  5. Sorry I missed this. Oh yeah same model across Merseyside, and indeed Wales, Scotland and the North East between 1940s – 1970s. What I meant was while large scale job creation like that was neccesary, without it the area would have been even worse off as traditional industries declined, little was done to embded it – encoruage small and local business to be set up and grow as well or local companies to become part of the supply chain etc, so there was little depth to this development, as you say. There were few head offices or RnD here apart from the really old firms and as soon as the economy declined, it was vulnerable to retreat.

    Just a dot on a map for OTIS, Squibb, Kraft etc, where I had family working. As I understand it most of these firms were Amercian with harsh Taylorist (no relation!) management policies and did little to endeer themselves to local people recruited en-masse or develop the wider local economy – in contrast to the Japanese companies which came to other areas a generation later (Which M’side was excluded fron as Thatcher punishment). An ex-Ford employee once told me he was repremanded for even asking what the bit of metal he was responisble to sit all day pressing was for!

    For me, it has to be both. Areas with few good job opportunities to begin with, or many jobs at all, need significant external investment, but it has to be coupled with deeper local econiomic development otherwise you’re always vulnerable to decisions made elswhere. Equally, if you just focus on local growth when there isn’t much to grow, it does not create enough good jobs fast enough for people desperate for decent work and training – the latter of which small firms struggle to have the capacity to do.

  6. I’m a boring anorak on this stuff. When I was a kid in the 90s so much of the area was just so devastated I’ve always been interested in ‘what happend and what, if anything, can be done to make things better for people?’ Don’t think there’s a single answer, but lots to learn from the past. Hopes, dreams and plans and what went wrong and right about them.

  7. Woodchurch area shows Eltham Green. I lived there at least from late 1962 – because I remember the big freeze of Jan/Feb 1963. Therefore map is 1962 or later.

  8. And if the map cost 3/- surely that was 3 shillings, i.e. 15p in today’s money. Sorry, picky accountant here.

Leave a comment

Fill in your details below or click an icon to log in:

WordPress.com Logo

You are commenting using your WordPress.com account. Log Out /  Change )

Google photo

You are commenting using your Google account. Log Out /  Change )

Twitter picture

You are commenting using your Twitter account. Log Out /  Change )

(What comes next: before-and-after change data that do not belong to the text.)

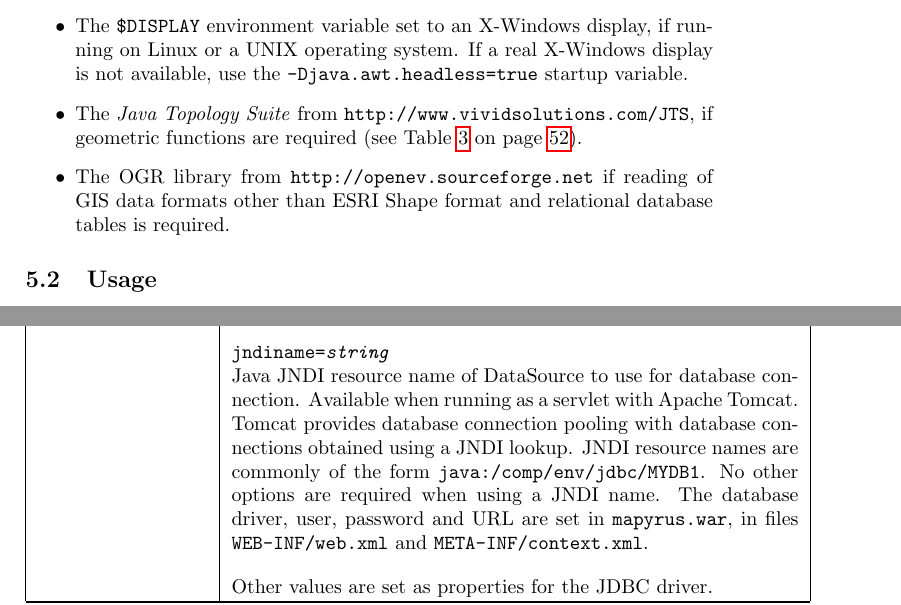
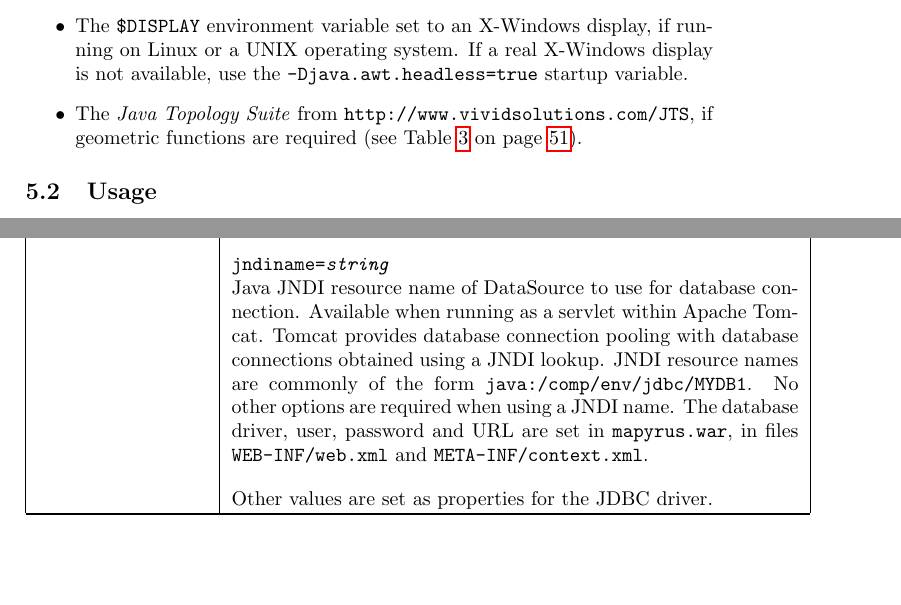
Before and after one commit to simoc/mapyrus, a LaTeX document (userdoc/mapyrus.tex, which reads userdoc/reference.tex): two parts of pages 50 and 66 of 89, joined at a grey line, cut so that both start at the same text, the shorter picture padded with empty space. Compiled offline with pdfLaTeX.

Commit message:
Remove references to OGR lib. write 'within Tomcat' instead of 'with Tomcat'.

```diff
--- a/userdoc/reference.tex
+++ b/userdoc/reference.tex
@@ -17,11 +17,6 @@ is not available, use the \texttt{-Djava.awt.headless=true} startup variable.
 The \textit{Java Topology Suite} from \texttt{http://www.vividsolutions.com/JTS},
 if geometric functions are required
 (see Table \ref{functions} on page \pageref{functions}).
-\item
-The OGR library from
-\texttt{http://openev.sourceforge.net}
-if reading of GIS data formats other than ESRI Shape format
-and relational database tables is required.
 \end{itemize}
 
 \subsection{Usage}
@@ -1399,7 +1394,7 @@ Password for connecting to the database.
 \texttt{jndiname=\textit{string}}
 
 Java JNDI resource name of DataSource to use for database connection.
-Available when running as a servlet with Apache Tomcat.
+Available when running as a servlet within Apache Tomcat.
 Tomcat provides database connection
 pooling with database connections obtained using a JNDI lookup.
 JNDI resource names are commonly of the form \texttt{java:/comp/env/jdbc/MYDB1}.
```
Also changed, not shown: userdoc/tutorial.tex (+1 -1 lines).
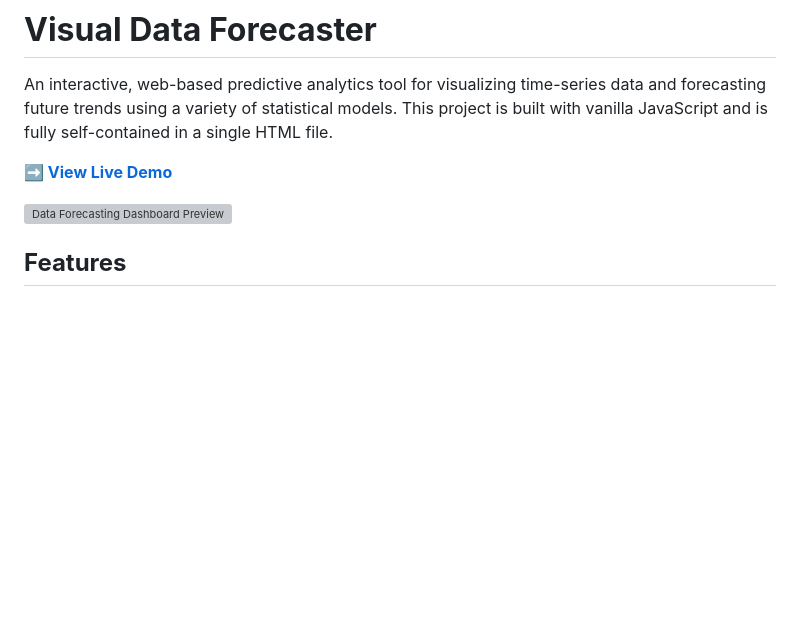
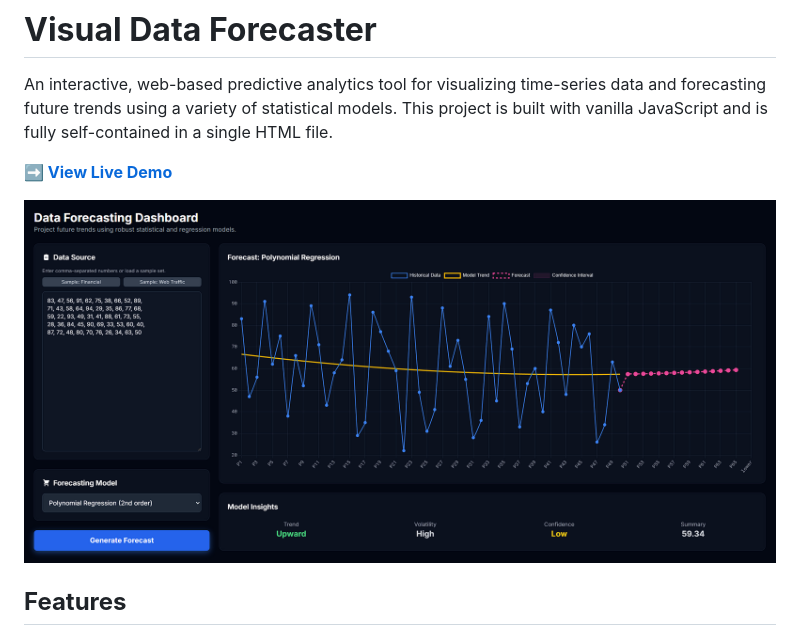
Before and after one commit to Garud218/Visual-Data-Forecaster, a Markdown page: README.md, the part around the change. Drawn GitHub-style; blank space fills up the shorter version; grey boxes are pictures that could not be loaded.

```diff
--- a/README.md
+++ b/README.md
@@ -4,7 +4,7 @@ An interactive, web-based predictive analytics tool for visualizing time-series
 
 [**➡️ View Live Demo**](https://garud218.github.io/Visual-Data-Forecaster/)
 
-[![Data Forecasting Dashboard Preview](https://raw.githubusercontent.com/Garud218/Visual-Data-Forecaster/main/Screenshot-Dashboard.png)](https://garud218.github.io/Visual-Data-Forecaster/)
+[![Data Forecasting Dashboard Preview](https://raw.githubusercontent.com/Garud218/Visual-Data-Forecaster/main/Dashboard.png)](https://garud218.github.io/Visual-Data-Forecaster/)
 
 ## **Features**
 
```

Facebook photo

You are commenting using your Facebook account. Log Out /  Change )

Connecting to %s

This site uses Akismet to reduce spam. Learn how your comment data is processed.

%d bloggers like this: